At this mission house there is free WiFi, and phone booths which connect directly with an international operator. Thus the seafarers can email or phone home. Many bring their own laptops with Skype and make use of the WiFi. In the midst of these activities they can talk with us about personal problems or concerns and spiritual matters.
Besides helping to clean and straighten the Mission House we serve the crew members with a listening ear and counsel. We have had the opportunity to run services and bible studies and we try to share Jesus with each person we meet through these activities and prayer. We are grateful to our Lord and for the strength and guidance which He provides.
One of the early times we boarded a ship an anxious young seafarer met me before we signed in, and seeing “Chaplain” on my helmet immediately began talking about difficulties he was having with his captain. I asked him to come along with me to where we could talk privately.
I listened as he said the captain had reported him to the company head, and he was afraid he would lose his job and be sent home. I said I could talk with the captain if he wanted, but probably the captain would only defend the report and his criticisms.
He agreed it would be better if I would check with the chaplain director of the Bethel Maritime Mission for suggestions and get back that afternoon with him. I had a prayer with him and later got back to him with a contact number from the Seafarers Welfare Society who would advise him on the matter.
We are grateful to our Lord and for the strength and guidance which He provides.
On another occasion at the Mission House when only one seaman was there he spoke with Virginia on a family concern of great personal importance for both him and his wife. He requested prayer since he would be going home on furlough soon. They prayed and wept in a significant personal, emotional, and meaningful time together.
Crew members would often express that they felt alone in their faith, for not many on board were Christians or interested in Bible study or spiritual matters. Those who were Christians frequently desired a Communion service, which I would often conduct on a Saturday or Sunday evening at the Mission house.
The sermon would include a true story of an experience on the sea. When speaking on Titus 3:1-7 and the grace of God I told of the life of Isaac Newton, the writer of the hymn “Amazing Grace,” who spent much of his younger life on the sea and prior to his conversion had been captain of a slave ship. A popular hymn, its stanzas express experiences with which many people identify.
During the service I would ask for volunteers to read the two selected Scripture readings, and there were always two who would speak up. Following the service I would give the readers a copy of “Water Words,” which is a contemporary translation of all the passages in the Bible which speak of water, the sea, or fishing. It is the translation we use in the services.
On one such occasion another seafarer from the same ship requested a copy, which I gave him, and encouraged them to use it in Bible study together. On other occasions the men would ask that I pen them a note and sign it. I made it personal for each and included my e-mail address should they wish to contact me after our two-month service was over.

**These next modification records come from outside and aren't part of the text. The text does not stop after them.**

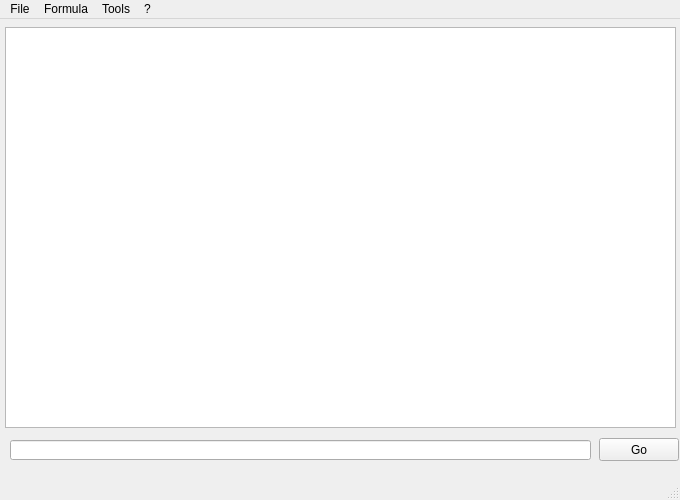
This is gui.ui in akleemans/cp-logic as Qt 5 draws it before an edit. The edited form follows.
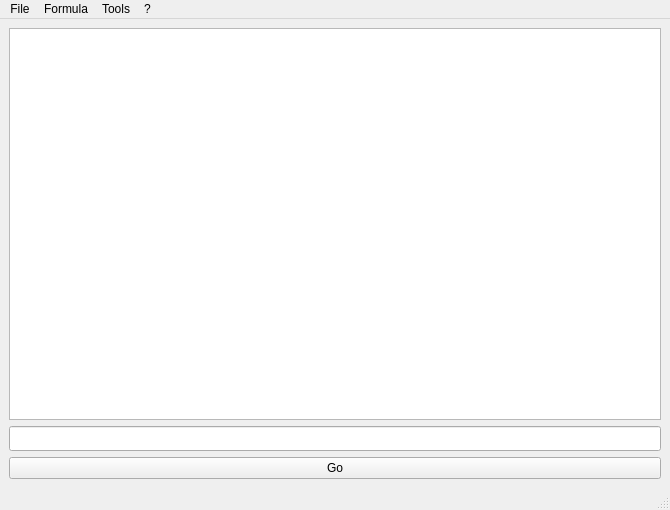
This is the edited form.

Commit message:
Corrected several errors and made GUI resizable.
1. in removing brackets algorithm
2. IMPL and TOP/BOTTOM
3. new message sat(TOP)

The edit to the form file:
```diff
--- a/gui.ui
+++ b/gui.ui
@@ -6,66 +6,53 @@
    <rect>
     <x>0</x>
     <y>0</y>
-    <width>680</width>
-    <height>500</height>
+    <width>670</width>
+    <height>510</height>
    </rect>
   </property>
-  <property name="minimumSize">
-   <size>
-    <width>680</width>
-    <height>500</height>
-   </size>
-  </property>
-  <property name="maximumSize">
-   <size>
-    <width>680</width>
-    <height>500</height>
-   </size>
-  </property>
   <property name="windowTitle">
    <string>Toolbox Classical Propositional Logic</string>
   </property>
   <widget class="QWidget" name="centralwidget">
-   <widget class="QLineEdit" name="lineEdit">
-    <property name="geometry">
-     <rect>
-      <x>10</x>
-      <y>421</y>
-      <width>581</width>
-      <height>20</height>
-     </rect>
-    </property>
-   </widget>
-   <widget class="QPushButton" name="pushButton">
-    <property name="geometry">
-     <rect>
-      <x>599</x>
-      <y>419</y>
-      <width>80</width>
-      <height>23</height>
-     </rect>
-    </property>
-    <property name="text">
-     <string>Go</string>
-    </property>
-   </widget>
-   <widget class="QListWidget" name="listWidget">
-    <property name="geometry">
-     <rect>
-      <x>5</x>
-      <y>8</y>
-      <width>671</width>
-      <height>401</height>
-     </rect>
-    </property>
-   </widget>
+   <layout class="QVBoxLayout" name="verticalLayout_3">
+    <item>
+     <layout class="QVBoxLayout" name="verticalLayout">
+      <item>
+       <widget class="QListWidget" name="listWidget"/>
+      </item>
+     </layout>
+    </item>
+    <item>
+     <widget class="QLineEdit" name="lineEdit">
+      <property name="sizePolicy">
+       <sizepolicy hsizetype="Expanding" vsizetype="Expanding">
+        <horstretch>0</horstretch>
+        <verstretch>0</verstretch>
+       </sizepolicy>
+      </property>
+      <property name="maximumSize">
+       <size>
+        <width>16777215</width>
+        <height>25</height>
+       </size>
+      </property>
+     </widget>
+    </item>
+    <item>
+     <widget class="QPushButton" name="pushButton">
+      <property name="text">
+       <string>Go</string>
+      </property>
+     </widget>
+    </item>
+   </layout>
   </widget>
   <widget class="QMenuBar" name="menubar">
    <property name="geometry">
     <rect>
      <x>0</x>
      <y>0</y>
-     <width>680</width>
+     <width>670</width>
      <height>25</height>
     </rect>
    </property>
```
Left out of the diff: 64 changed lines with no effect on the pictures. The commit also changes 3 other files.
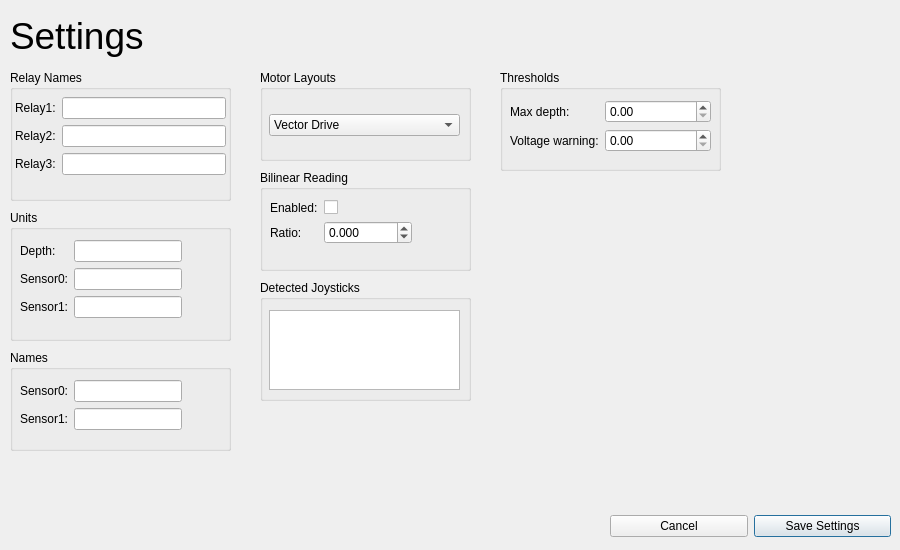
Before: the Qt Designer form Monterey/rovsettings.ui in rovsuite/monterey, drawn with Qt 5.
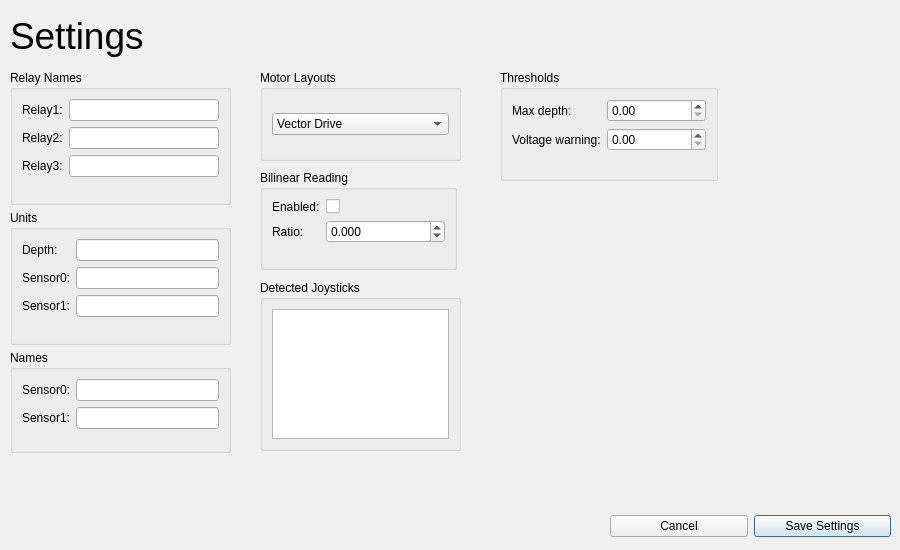
After: the same form once the commit is applied.

Commit message: Fixed UI layouts Added ability to change hat and button functions from the settings GUI Added ability to save the hat and button functions

What changed in the file:
```diff
--- a/Monterey/rovsettings.ui
+++ b/Monterey/rovsettings.ui
@@ -55,21 +55,12 @@
      <x>10</x>
      <y>70</y>
      <width>221</width>
-     <height>131</height>
+     <height>135</height>
     </rect>
    </property>
    <property name="title">
     <string>Relay Names</string>
    </property>
-   <widget class="QWidget" name="layoutWidget">
-    <property name="geometry">
-     <rect>
-      <x>5</x>
-      <y>27</y>
-      <width>211</width>
-      <height>91</height>
-     </rect>
-    </property>
     <layout class="QFormLayout" name="formLayout">
      <item row="0" column="0">
       <widget class="QLabel" name="label">
@@ -103,32 +94,19 @@
      </item>
     </layout>
    </widget>
-  </widget>
   <widget class="QGroupBox" name="groupBox_2">
    <property name="geometry">
     <rect>
      <x>10</x>
      <y>210</y>
      <width>221</width>
-     <height>131</height>
+     <height>135</height>
     </rect>
    </property>
    <property name="title">
     <string>Units</string>
    </property>
-   <widget class="QWidget" name="layoutWidget">
-    <property name="geometry">
-     <rect>
-      <x>10</x>
-      <y>30</y>
-      <width>201</width>
-      <height>91</height>
-     </rect>
-    </property>
     <layout class="QFormLayout" name="formLayout_2">
-     <property name="fieldGrowthPolicy">
-      <enum>QFormLayout::FieldsStayAtSizeHint</enum>
-     </property>
      <item row="0" column="0">
       <widget class="QLabel" name="label_5">
        <property name="text">
@@ -139,6 +117,13 @@
      <item row="0" column="1">
       <widget class="QLineEdit" name="leUnitsDepth"/>
      </item>
+    <item row="1" column="0">
+     <widget class="QLabel" name="label_8">
+      <property name="text">
+       <string>Sensor0:</string>
+      </property>
+     </widget>
+    </item>
      <item row="1" column="1">
       <widget class="QLineEdit" name="leUnitsSensor0"/>
      </item>
@@ -152,37 +137,20 @@
      <item row="2" column="1">
       <widget class="QLineEdit" name="leUnitsSensor1"/>
      </item>
-     <item row="1" column="0">
-      <widget class="QLabel" name="label_8">
-       <property name="text">
-        <string>Sensor0:</string>
-       </property>
-      </widget>
-     </item>
-    </layout>
-   </widget>
+   </layout>
   </widget>
   <widget class="QGroupBox" name="groupBox_3">
    <property name="geometry">
     <rect>
      <x>500</x>
      <y>70</y>
-     <width>221</width>
-     <height>101</height>
+     <width>218</width>
+     <height>111</height>
     </rect>
    </property>
    <property name="title">
     <string>Thresholds</string>
    </property>
-   <widget class="QWidget" name="layoutWidget">
-    <property name="geometry">
-     <rect>
-      <x>10</x>
-      <y>30</y>
-      <width>201</width>
-      <height>62</height>
-     </rect>
-    </property>
     <layout class="QFormLayout" name="formLayout_3">
      <item row="0" column="0">
       <widget class="QLabel" name="label_10">
@@ -210,7 +178,6 @@
      </item>
     </layout>
    </widget>
-  </widget>
   <widget class="QWidget" name="layoutWidget">
    <property name="geometry">
     <rect>
@@ -251,23 +218,14 @@
     <rect>
      <x>260</x>
      <y>70</y>
-     <width>211</width>
+     <width>201</width>
      <height>91</height>
     </rect>
    </property>
    <property name="title">
     <string>Motor Layouts</string>
    </property>
-   <widget class="QWidget" name="horizontalLayoutWidget">
-    <property name="geometry">
-     <rect>
-      <x>9</x>
-      <y>30</y>
-      <width>191</width>
-      <height>51</height>
-     </rect>
-    </property>
-    <layout class="QHBoxLayout" name="horizontalLayout_2">
+   <layout class="QVBoxLayout" name="verticalLayout">
      <item>
       <widget class="QComboBox" name="comboMotorLayout">
        <property name="currentIndex">
@@ -293,32 +251,19 @@
      </item>
     </layout>
    </widget>
-  </widget>
   <widget class="QGroupBox" name="groupBox_5">
    <property name="geometry">
     <rect>
      <x>260</x>
      <y>170</y>
-     <width>211</width>
-     <height>101</height>
+     <width>197</width>
+     <height>100</height>
     </rect>
    </property>
    <property name="title">
     <string>Bilinear Reading</string>
    </property>
-   <widget class="QWidget" name="layoutWidget_2">
-    <property name="geometry">
-     <rect>
-      <x>10</x>
-      <y>30</y>
-      <width>193</width>
-      <height>61</height>
-     </rect>
-    </property>
     <layout class="QFormLayout" name="formLayout_4">
-     <property name="fieldGrowthPolicy">
-      <enum>QFormLayout::FieldsStayAtSizeHint</enum>
-     </property>
      <item row="0" column="0">
       <widget class="QLabel" name="label_6">
        <property name="text">
@@ -355,30 +300,20 @@
      </item>
     </layout>
    </widget>
-  </widget>
   <widget class="QGroupBox" name="groupBox_6">
    <property name="geometry">
     <rect>
      <x>260</x>
      <y>280</y>
-     <width>211</width>
-     <height>121</height>
+     <width>201</width>
+     <height>171</height>
     </rect>
    </property>
    <property name="title">
     <string>Detected Joysticks</string>
    </property>
-   <widget class="QWidget" name="horizontalLayoutWidget_2">
-    <property name="geometry">
-     <rect>
-      <x>9</x>
-      <y>30</y>
-      <width>191</width>
-      <height>80</height>
-     </rect>
-    </property>
-    <layout class="QHBoxLayout" name="horizontalLayout_3">
-     <item>
+   <layout class="QGridLayout" name="gridLayout">
+    <item row="0" column="0">
       <widget class="QListWidget" name="listJoysticks">
        <property name="enabled">
         <bool>true</bool>
@@ -396,32 +331,19 @@
      </item>
     </layout>
    </widget>
-  </widget>
   <widget class="QGroupBox" name="groupBox_7">
    <property name="geometry">
     <rect>
      <x>10</x>
      <y>350</y>
      <width>221</width>
-     <height>101</height>
+     <height>103</height>
     </rect>
    </property>
    <property name="title">
     <string>Names</string>
    </property>
-   <widget class="QWidget" name="layoutWidget_3">
-    <property name="geometry">
-     <rect>
-      <x>10</x>
-      <y>30</y>
-      <width>201</width>
-      <height>61</height>
-     </rect>
-    </property>
     <layout class="QFormLayout" name="formLayout_5">
-     <property name="fieldGrowthPolicy">
-      <enum>QFormLayout::FieldsStayAtSizeHint</enum>
-     </property>
      <item row="0" column="0">
       <widget class="QLabel" name="label_15">
        <property name="text">
@@ -443,7 +365,6 @@
       <widget class="QLineEdit" name="leNamesSensor1"/>
      </item>
     </layout>
-   </widget>
   </widget>
  </widget>
  <resources/>
```
Lines whose indentation alone changed are shown as unchanged. The commit also changes 7 other files.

One impressive moment I don’t think I’ll ever forget was when there were only two men present who had requested a Bible class. We concluded it with communion. As I began to speak the words of consecration they both spontaneously joined in reciting the words perfectly from memory. It shows how meaningful and important receiving Communion is for these men of the sea.
Virginia and I plan to volunteer for two months again next year, providing our health is still good and God continues to enable us. Much of this ministry depends on volunteers and so–God willing–it may be something for which you or others want to make themselves available.